DATA IN THIS EXERCISE:

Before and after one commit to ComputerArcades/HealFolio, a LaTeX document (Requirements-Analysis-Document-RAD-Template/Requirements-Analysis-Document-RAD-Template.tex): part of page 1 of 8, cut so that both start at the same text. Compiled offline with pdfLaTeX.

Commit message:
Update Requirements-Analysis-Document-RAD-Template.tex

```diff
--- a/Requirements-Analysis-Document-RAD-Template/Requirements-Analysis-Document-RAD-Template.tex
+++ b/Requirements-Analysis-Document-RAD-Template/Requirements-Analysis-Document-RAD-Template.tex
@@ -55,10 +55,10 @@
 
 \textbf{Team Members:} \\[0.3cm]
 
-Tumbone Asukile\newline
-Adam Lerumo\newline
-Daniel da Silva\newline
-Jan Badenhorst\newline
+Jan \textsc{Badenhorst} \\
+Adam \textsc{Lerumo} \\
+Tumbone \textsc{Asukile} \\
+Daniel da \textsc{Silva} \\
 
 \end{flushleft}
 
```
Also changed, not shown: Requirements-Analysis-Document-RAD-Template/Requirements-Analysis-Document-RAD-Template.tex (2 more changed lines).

HOW TO COMPLETE THIS TASK: Your answer must be a single number: the count of lines above that contain the string "Asukile".

RESPONSE TO THE EXERCISE: 2